▸ **Work instructions**
All entries below are to be copied precisely as they appear.

▸ **Source data**
"""

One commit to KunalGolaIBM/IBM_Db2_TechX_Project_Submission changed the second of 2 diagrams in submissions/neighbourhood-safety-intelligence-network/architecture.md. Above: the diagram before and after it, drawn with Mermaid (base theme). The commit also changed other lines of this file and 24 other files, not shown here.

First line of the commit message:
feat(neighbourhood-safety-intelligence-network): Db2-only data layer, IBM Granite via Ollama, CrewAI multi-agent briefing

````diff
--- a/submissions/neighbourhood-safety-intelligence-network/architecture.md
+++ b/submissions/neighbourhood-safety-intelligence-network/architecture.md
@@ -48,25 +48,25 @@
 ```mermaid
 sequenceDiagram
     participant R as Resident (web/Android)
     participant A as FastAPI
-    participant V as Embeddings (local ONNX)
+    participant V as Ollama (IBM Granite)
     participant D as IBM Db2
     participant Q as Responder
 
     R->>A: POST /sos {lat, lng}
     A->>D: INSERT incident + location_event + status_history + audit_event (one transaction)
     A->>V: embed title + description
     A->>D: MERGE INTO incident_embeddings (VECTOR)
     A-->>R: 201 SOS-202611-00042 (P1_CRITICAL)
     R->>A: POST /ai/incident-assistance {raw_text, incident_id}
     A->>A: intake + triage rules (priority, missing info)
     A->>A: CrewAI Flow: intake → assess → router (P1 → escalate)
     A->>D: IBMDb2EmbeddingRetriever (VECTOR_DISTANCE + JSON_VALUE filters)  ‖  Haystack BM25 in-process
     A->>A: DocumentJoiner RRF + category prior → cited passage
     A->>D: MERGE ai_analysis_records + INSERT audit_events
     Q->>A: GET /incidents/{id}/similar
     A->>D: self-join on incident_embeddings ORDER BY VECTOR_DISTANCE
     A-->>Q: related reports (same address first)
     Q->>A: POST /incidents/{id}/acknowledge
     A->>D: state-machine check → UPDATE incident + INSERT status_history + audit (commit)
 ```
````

"""

▸ **Response**
One commit to KunalGolaIBM/IBM_Db2_TechX_Project_Submission changed the second of 2 diagrams in submissions/neighbourhood-safety-intelligence-network/architecture.md. Above: the diagram before and after it, drawn with Mermaid (base theme). The commit also changed other lines of this file and 24 other files, not shown here.

First line of the commit message:
feat(neighbourhood-safety-intelligence-network): Db2-only data layer, IBM Granite via Ollama, CrewAI multi-agent briefing

````diff
--- a/submissions/neighbourhood-safety-intelligence-network/architecture.md
+++ b/submissions/neighbourhood-safety-intelligence-network/architecture.md
@@ -48,25 +48,25 @@
 ```mermaid
 sequenceDiagram
     participant R as Resident (web/Android)
     participant A as FastAPI
-    participant V as Embeddings (local ONNX)
+    participant V as Ollama (IBM Granite)
     participant D as IBM Db2
     participant Q as Responder
 
     R->>A: POST /sos {lat, lng}
     A->>D: INSERT incident + location_event + status_history + audit_event (one transaction)
     A->>V: embed title + description
     A->>D: MERGE INTO incident_embeddings (VECTOR)
     A-->>R: 201 SOS-202611-00042 (P1_CRITICAL)
     R->>A: POST /ai/incident-assistance {raw_text, incident_id}
     A->>A: intake + triage rules (priority, missing info)
     A->>A: CrewAI Flow: intake → assess → router (P1 → escalate)
     A->>D: IBMDb2EmbeddingRetriever (VECTOR_DISTANCE + JSON_VALUE filters)  ‖  Haystack BM25 in-process
     A->>A: DocumentJoiner RRF + category prior → cited passage
     A->>D: MERGE ai_analysis_records + INSERT audit_events
     Q->>A: GET /incidents/{id}/similar
     A->>D: self-join on incident_embeddings ORDER BY VECTOR_DISTANCE
     A-->>Q: related reports (same address first)
     Q->>A: POST /incidents/{id}/acknowledge
     A->>D: state-machine check → UPDATE incident + INSERT status_history + audit (commit)
 ```
````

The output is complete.